Stars and Stripes, also from 1958, and another company premiere, is a much better known Balanchine work. The music by John Philip Sousa that accompanies it is familiar to most American audience members. This ballet is destined to remain a crowd pleaser on programs across the country.
There’s a risk, I suppose, that Stars and Stripes could come across as cheesy or obnoxious, with its flag promoting and rah rah USA sentiment. And I admit I wasn’t feeling very patriotic. Instead, I’ve been feeling bogged down by all of this election year’s nastiness. Thankfully, Stars and Stripes is the perfect antidote. I don’t see how one can go around hating immigrants in the face of such an entertaining ballet, choreographed by a Russian immigrant who became an American citizen in 1939, reflecting such pride in the United States.

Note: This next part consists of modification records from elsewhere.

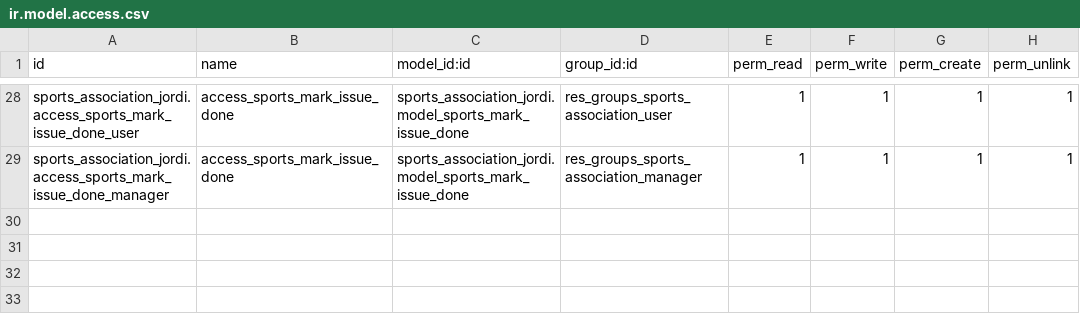
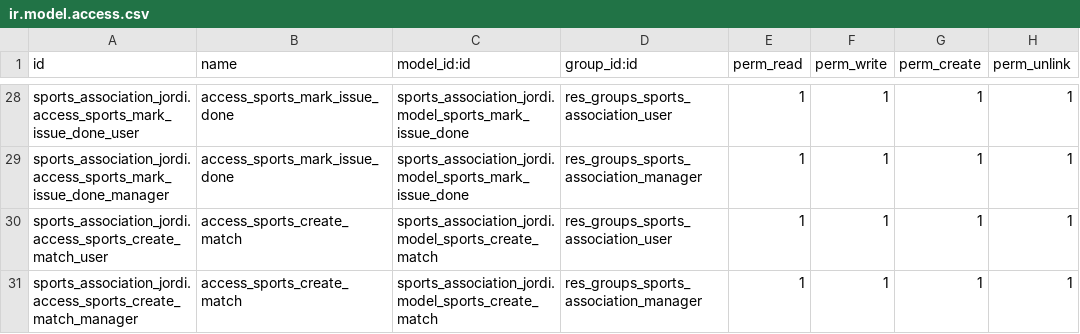
Before and after one commit to nachoserra-domatix/cursoaeodoo2024, a CSV file: sports_association_jordi/security/ir.model.access.csv, drawn as a sheet; only a part is shown, gaps mark what is left out; the diff names each change by its address in the sheet, - before the commit and + after, or states it on an @@ line.

```diff
--- a/sports_association_jordi/security/ir.model.access.csv
+++ b/sports_association_jordi/security/ir.model.access.csv
+row 30: sports_association_jordi.access_sports_create_match_user | access_sports_create_match | sports_association_jordi.model_sports_create_match | res_groups_sports_association_user | 1 | 1 | 1 | 1
+row 31: sports_association_jordi.access_sports_create_match_manager | access_sports_create_match | sports_association_jordi.model_sports_create_match | res_groups_sports_association_manager | 1 | 1 | 1 | 1
```
Also changed, not shown: 11 other files.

Just as there are love songs and love letters, this is a dazzling love ballet to this country.
The costumes, by Karinska, borrowed from the Milwaukee Ballet, are out of this world — feathered hats, white gloves, tutus, military inspired uniforms, boots, etc., all with impressive red, white and blue flare. Yes, there are stars and stripes in the costumes, in case you wondered. As in Gounod Symphony, the dancing by the large cast was executed with precision. Again, too, the often crowded stage gave the patterns made by the dancers, sometimes standing almost shoulder to shoulder, more power.

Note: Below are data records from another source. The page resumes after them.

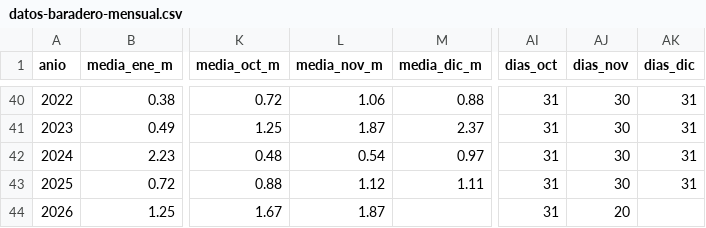
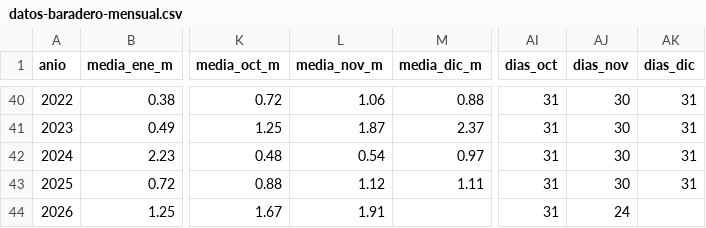
Before and after one commit to 33zpl4/pescamapa, a CSV file: datos-baradero-mensual.csv, drawn as a sheet; only a part is shown, gaps mark what is left out; the diff names each change by its address in the sheet, - before the commit and + after, or states it on an @@ line.

```diff
--- a/datos-baradero-mensual.csv
+++ b/datos-baradero-mensual.csv
-L44 (media_nov_m): 1.87
+L44 (media_nov_m): 1.91
-AJ44 (dias_nov): 20
+AJ44 (dias_nov): 24
```
Also changed, not shown: datos-baradero.csv, datos-corrientes-mensual.csv, 27 other files.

Stars and Stripes is a rousing good time, full of salutes, Rockette-type high kicks, and bouncy gallops. The Third Campaign, 3rd Regiment: Thunder and Gladiator stood out with Henning at the helm. The jumps and marching steps, and leaps and turns of the male dancers were so energetically produced that at the end of this section, Henning’s hat tipped off his head and rested behind his neck held by an elastic band. The highlight of the night, though, was the duet by Allynne Noelle and Thomas Garrett (Fourth Campaign, Liberty Bell and El Capitan). Wow, they danced with such charm and authority! Each was snappy and strong. Noelle jumped high, splaying her legs out a bit like points of a compass. Garrett, too, jumped high, his legs tucking under him like a frog puppet. The big sounds of the music were matched by their vivacious dancing. I think everyone would agree the evening ended on a high note. Better enjoy The Suzanne Farrell Ballet and its Balanchine works while you can!